Peter Baker * Martha Bayless * Robert E. Bjork * Mary Clayton * Antonette diPaolo Healey * Thomas N. Hall * Joyce Hill * Nicholas Howe * Peter Jackson * Christopher A. Jones * Patrizia Lendinara * Roy Michael Liuzza * Rosalind Love * Richard Marsden * Bruce Mitchell * Katherine O'Brien O'Keeffe * Oliver Padel * Fred C. Robinson * Katharine Scarfe-Beckett * D.G. Scragg * Jane Stevenson

 

What people are saying - Write a review

We haven't found any reviews in the usual places.

Contents

AngloSaxon Glosses to a Theodorean Poem?
9
London BL Cotton Vespasian B
47
Aldhelm the Theologian
68
Exodus Asser and the Dicta Ælfredi
90
Faricius of Arezzos Life of St Aldhelm
109
Patristic Pomegranates from Ambrose
132
The Medical Arts of Bede
150
King Ceadwallas Roman Epitaph
171
Six Cruces in Beowulf Lines 31 83 404 445 1198 and 30745
349
The Role of Grendels Arm in Feud Law and the Narrative
368
damnatio memoriae
389
Three Cups and a Funeral in Beowulf
407
Beowulf in the House of Dickens
421
Index of Manuscripts
441
Index of Glosses to Chapter 1
459
Contents
vi

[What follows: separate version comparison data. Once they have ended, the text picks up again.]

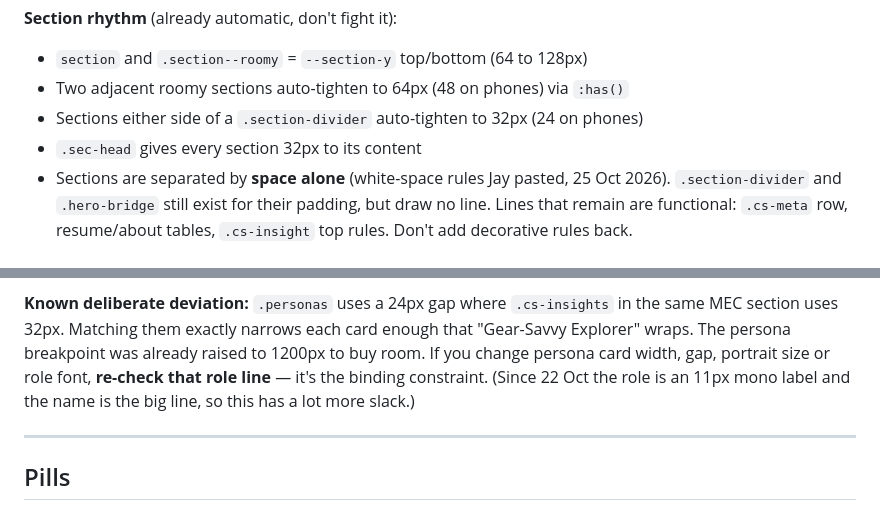
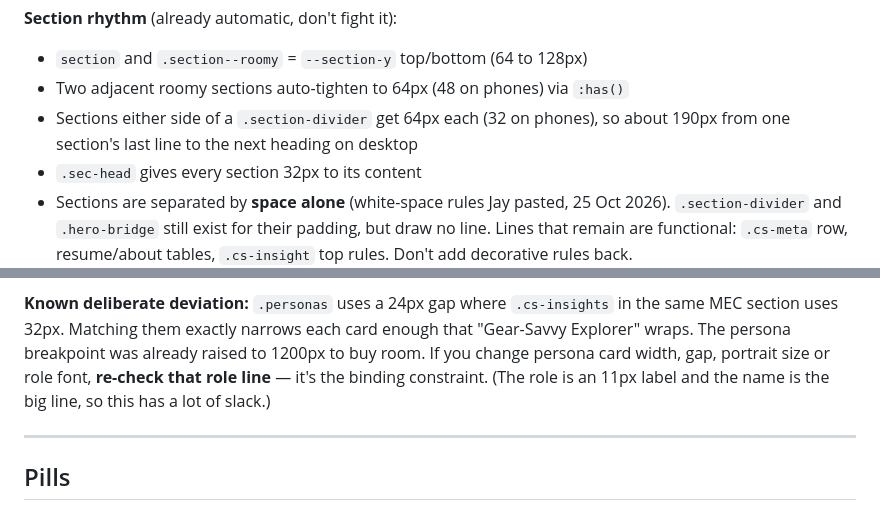
Before and after one commit to WinterHornet106/2026-Portfolio, a Markdown page: CLAUDE.md, 2 parts joined by grey strips. Drawn GitHub-style.

```diff
--- a/CLAUDE.md
+++ b/CLAUDE.md
@@ -102,7 +89,7 @@ The spec's targets, as applied: heading to section content 32 (`.sec-head`), par
 **Section rhythm** (already automatic, don't fight it):
 - `section` and `.section--roomy` = `--section-y` top/bottom (64 to 128px)
 - Two adjacent roomy sections auto-tighten to 64px (48 on phones) via `:has()`
-- Sections either side of a `.section-divider` auto-tighten to 32px (24 on phones)
+- Sections either side of a `.section-divider` get 64px each (32 on phones), so about 190px from one section's last line to the next heading on desktop
 - `.sec-head` gives every section 32px to its content
 - Sections are separated by **space alone** (white-space rules Jay pasted, 25 Oct 2026). `.section-divider` and `.hero-bridge` still exist for their padding, but draw no line. Lines that remain are functional: `.cs-meta` row, resume/about tables, `.cs-insight` top rules. Don't add decorative rules back.
 
@@ -154,7 +141,7 @@ against them. Treat these as the standing bar, not one-off requests.
 same MEC section uses 32px. Matching them exactly narrows each card enough that
 "Gear-Savvy Explorer" wraps. The persona breakpoint was already raised to 1200px to buy
 room. If you change persona card width, gap, portrait size or role font, **re-check that
-role line** — it's the binding constraint. (Since 22 Oct the role is an 11px mono label and the name is the big line, so this has a lot more slack.)
+role line** — it's the binding constraint. (The role is an 11px label and the name is the big line, so this has a lot of slack.)
 
 ---
 
```
Also changed, not shown: other parts of CLAUDE.md (+32 -42 lines).
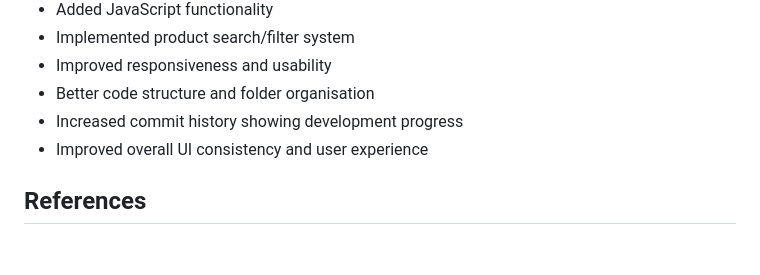
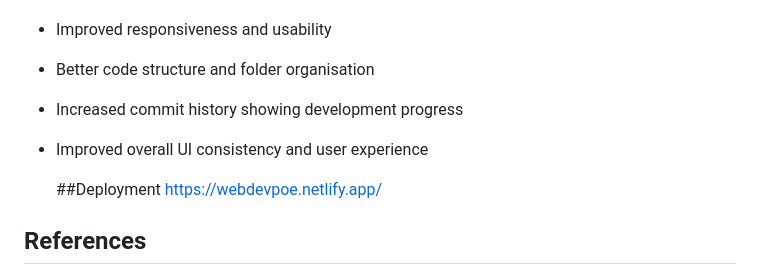
Before and after one commit to buhlekeamateba-hue/bakeryweb, a Markdown page: README.md, the part around the change. Drawn GitHub-style; blank space fills up the shorter version.

Commit message:
Added website link

```diff
--- a/README.md
+++ b/README.md
@@ -135,6 +135,9 @@ This project includes:
 - Increased commit history showing development progress
 - Improved overall UI consistency and user experience
 
+  ##Deployment
+  https://webdevpoe.netlify.app/
+
 ## References
 - W3Schools
 - Free images from pinterest
```
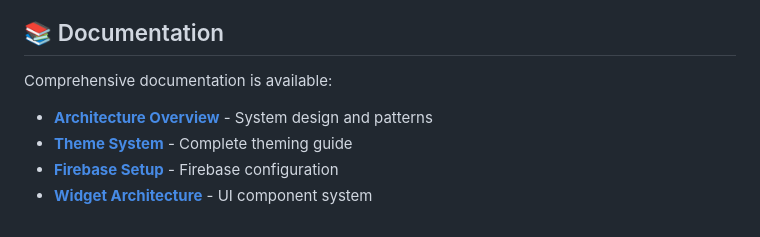
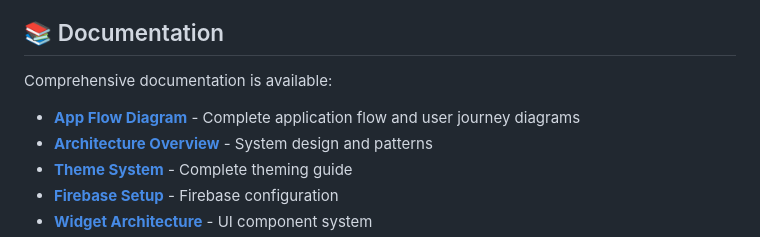
Before and after one commit to My-name-is-Jamshidbek/task_manager_mobile, a Markdown page: README.md, the part around the change. Drawn GitHub-style.

Commit message:
Update README and ARCHITECTURE docs to reference APP_FLOW_DIAGRAM
Co-authored-by: My-name-is-Jamshidbek <91362182+My-name-is-Jamshidbek@users.noreply.github.com>

```diff
--- a/README.md
+++ b/README.md
@@ -364,6 +364,7 @@ See [pubspec.yaml](pubspec.yaml) for complete dependency list.
 
 Comprehensive documentation is available:
 
+- [**App Flow Diagram**](APP_FLOW_DIAGRAM.md) - Complete application flow and user journey diagrams
 - [**Architecture Overview**](ARCHITECTURE.md) - System design and patterns
 - [**Theme System**](THEME_SYSTEM.md) - Complete theming guide
 - [**Firebase Setup**](FIREBASE_SETUP.md) - Firebase configuration
```
Also changed, not shown: ARCHITECTURE.md (+1 -0 lines).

A Recension of Bonifaces Letter to Eadburg about
194
uir undecumque doctissimus
215
Quid Hinieldus cum Christo?
237
The Sermons Attributed to Candidus Wizo
260
The AngloSaxon RiddleTradition
284
English Script in the Second Half of the Ninth Century
305
Alfred Asser and Boethius
326
Introduction to Volume II 3
3
Martha Bayless University of Oregon
28
Roy Michael Liuzza University of Tennessee Knoxville
53
Peter S Baker University of Virginia
74
Jane Stevenson Kings College Aberdeen
108
Copyright

Other editions - View all

Common terms and phrases

About the author (2005)

Katherine O'Brien O'Keeffe is a professor in the Department of English and the director of the Medieval Studies Program at the University of California, Berkeley.

Andy Orchard is the Provost of Trinity College at the University of Toronto.

Bibliographic information